Attention NYT: Palin Didn't Actually Say She Could See Russia From Her House

Everything Alaska Gov. Sarah Palin does is apparentlyjust a set upfor a punchline to the hostile Times, judging byWilliam Yardley's "Reporter's Notebook" from Palin's former mayoral stomping grounds of Wasilla, Alaska, on Sunday: "For Alaska, a Remarkably Tumultuous Year."

Politics and parody converge in the new Alaska. Right there on Wasilla Lake not long ago, in clear view of the former residence of Gov. Sarah Palin, two Russian pastors dipped seven Russian teenagers into the water as their mothers and fathers sang Russian hymns on a brilliant morning.

Tina Fey was not involved. It was a real live baptism ceremony for Emanuel Evangelical Church, one of a handful of churches attended by Russian immigrants here in the Matanuska-Susitna Valley. It seems that if Ms. Palin could not, in fact, see Russia from her house, she might at least have seen its people.

"Really?" said one of the pastors, Anatoliy Senyak, when told that the home Ms. Palin lived in while she was mayor here was just across the water. He was amused at the comic potential of the moment, but quickly emphasized that his congregation did not get "physically" involved in politics.

For the record, Palin never said she could see Russia from her house. She did say this about Russia, in an interview with ABC News in September 2008:

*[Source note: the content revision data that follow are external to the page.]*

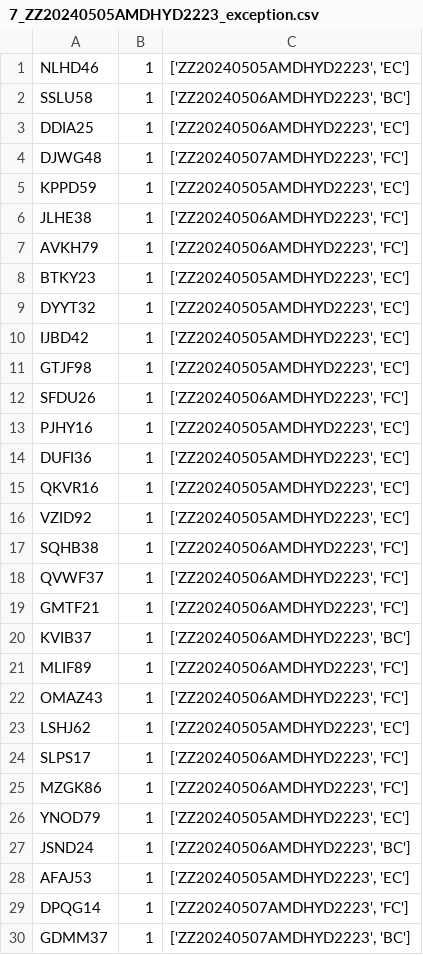
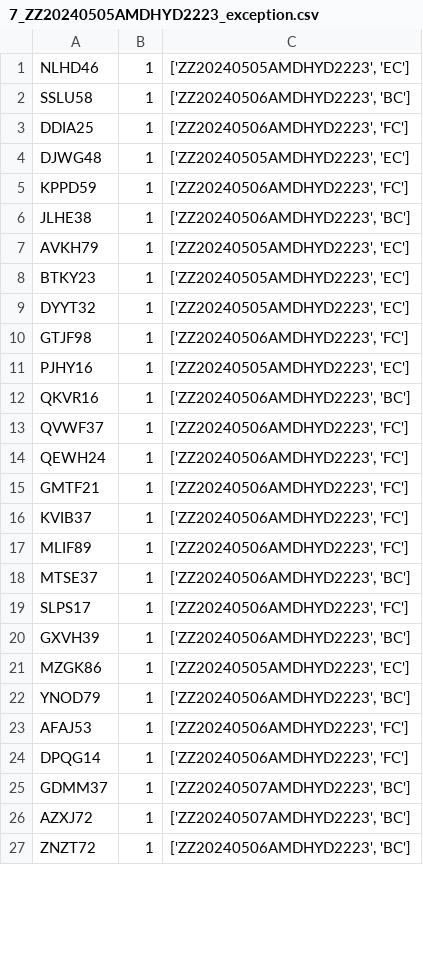
Before and after one commit to SatyamguptaSG/Mphasis, a CSV file: output/7_ZZ20240505AMDHYD2223_exception.csv, drawn as a sheet; only a part is shown; the shorter side is filled out with more unchanged rows; the diff covers the shown part only.

```diff
--- a/output/7_ZZ20240505AMDHYD2223_exception.csv
+++ b/output/7_ZZ20240505AMDHYD2223_exception.csv
@@ -2,29 +2,24 @@ NLHD46,1,"['ZZ20240505AMDHYD2223', 'EC']"
 SSLU58,1,"['ZZ20240506AMDHYD2223', 'BC']"
-DDIA25,1,"['ZZ20240506AMDHYD2223', 'EC']"
-DJWG48,1,"['ZZ20240507AMDHYD2223', 'FC']"
-KPPD59,1,"['ZZ20240505AMDHYD2223', 'EC']"
-JLHE38,1,"['ZZ20240506AMDHYD2223', 'FC']"
-AVKH79,1,"['ZZ20240506AMDHYD2223', 'FC']"
+DDIA25,1,"['ZZ20240506AMDHYD2223', 'FC']"
+DJWG48,1,"['ZZ20240505AMDHYD2223', 'EC']"
+KPPD59,1,"['ZZ20240506AMDHYD2223', 'FC']"
+JLHE38,1,"['ZZ20240506AMDHYD2223', 'BC']"
+AVKH79,1,"['ZZ20240505AMDHYD2223', 'EC']"
 BTKY23,1,"['ZZ20240505AMDHYD2223', 'EC']"
 DYYT32,1,"['ZZ20240505AMDHYD2223', 'EC']"
-IJBD42,1,"['ZZ20240505AMDHYD2223', 'EC']"
-GTJF98,1,"['ZZ20240505AMDHYD2223', 'EC']"
-SFDU26,1,"['ZZ20240506AMDHYD2223', 'FC']"
+GTJF98,1,"['ZZ20240506AMDHYD2223', 'FC']"
 PJHY16,1,"['ZZ20240505AMDHYD2223', 'EC']"
-DUFI36,1,"['ZZ20240505AMDHYD2223', 'EC']"
-QKVR16,1,"['ZZ20240505AMDHYD2223', 'EC']"
-VZID92,1,"['ZZ20240505AMDHYD2223', 'EC']"
-SQHB38,1,"['ZZ20240506AMDHYD2223', 'FC']"
+QKVR16,1,"['ZZ20240506AMDHYD2223', 'BC']"
 QVWF37,1,"['ZZ20240506AMDHYD2223', 'FC']"
+QEWH24,1,"['ZZ20240506AMDHYD2223', 'FC']"
 GMTF21,1,"['ZZ20240506AMDHYD2223', 'FC']"
-KVIB37,1,"['ZZ20240506AMDHYD2223', 'BC']"
+KVIB37,1,"['ZZ20240506AMDHYD2223', 'FC']"
 MLIF89,1,"['ZZ20240506AMDHYD2223', 'FC']"
-OMAZ43,1,"['ZZ20240506AMDHYD2223', 'FC']"
-LSHJ62,1,"['ZZ20240505AMDHYD2223', 'EC']"
+MTSE37,1,"['ZZ20240506AMDHYD2223', 'BC']"
 SLPS17,1,"['ZZ20240506AMDHYD2223', 'FC']"
-MZGK86,1,"['ZZ20240506AMDHYD2223', 'FC']"
-YNOD79,1,"['ZZ20240505AMDHYD2223', 'EC']"
-JSND24,1,"['ZZ20240506AMDHYD2223', 'BC']"
-AFAJ53,1,"['ZZ20240505AMDHYD2223', 'EC']"
-DPQG14,1,"['ZZ20240507AMDHYD2223', 'FC']"
+GXVH39,1,"['ZZ20240506AMDHYD2223', 'BC']"
+MZGK86,1,"['ZZ20240505AMDHYD2223', 'EC']"
+YNOD79,1,"['ZZ20240506AMDHYD2223', 'BC']"
+AFAJ53,1,"['ZZ20240506AMDHYD2223', 'FC']"
+DPQG14,1,"['ZZ20240506AMDHYD2223', 'FC']"
 GDMM37,1,"['ZZ20240507AMDHYD2223', 'BC']"
```
Also changed, not shown: 2 added rows, 12 removed rows and 17 edited cells elsewhere in this file, output/1_ZZ20240505AMDHYD2223_default.csv, output/1_ZZ20240505AMDHYD2223_exception.csv, 45 other files.
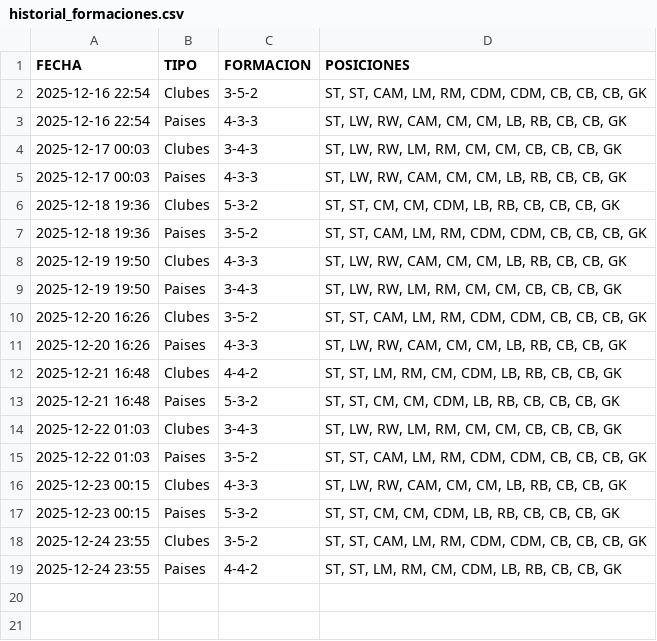
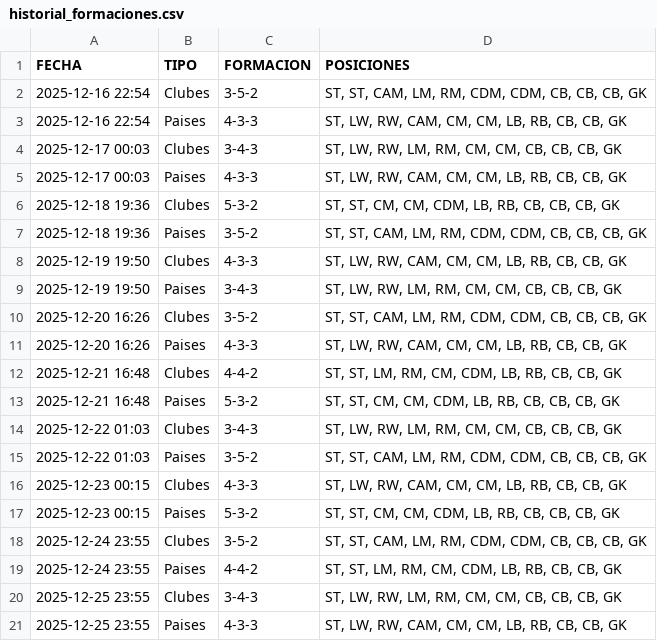
Before and after one commit to candelamtx32/scraping_futbol11, a CSV file: historial_formaciones.csv, drawn as a sheet; the diff names each change by its address in the sheet, - before the commit and + after, or states it on an @@ line.

```diff
--- a/historial_formaciones.csv
+++ b/historial_formaciones.csv
+row 20: 2025-12-25 23:55 | Clubes | 3-4-3 | ST, LW, RW, LM, RM, CM, CM, CB, CB, CB, GK
+row 21: 2025-12-25 23:55 | Paises | 4-3-3 | ST, LW, RW, CAM, CM, CM, LB, RB, CB, CB, GK
```
Also changed, not shown: historial_connections.csv, historial_grid.csv, 1 other file.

They're our next-door neighbors, and you can actually see Russia from land here in Alaska, from an island in Alaska.

The person who made the "Russia from my house" comment was actually Tina Fey, a comedienne who portrayed Palin during a skit on NBC's Saturday Night Live.

I know its aninsult to your intelligence tospell this out, but apparently the Times needs reminding.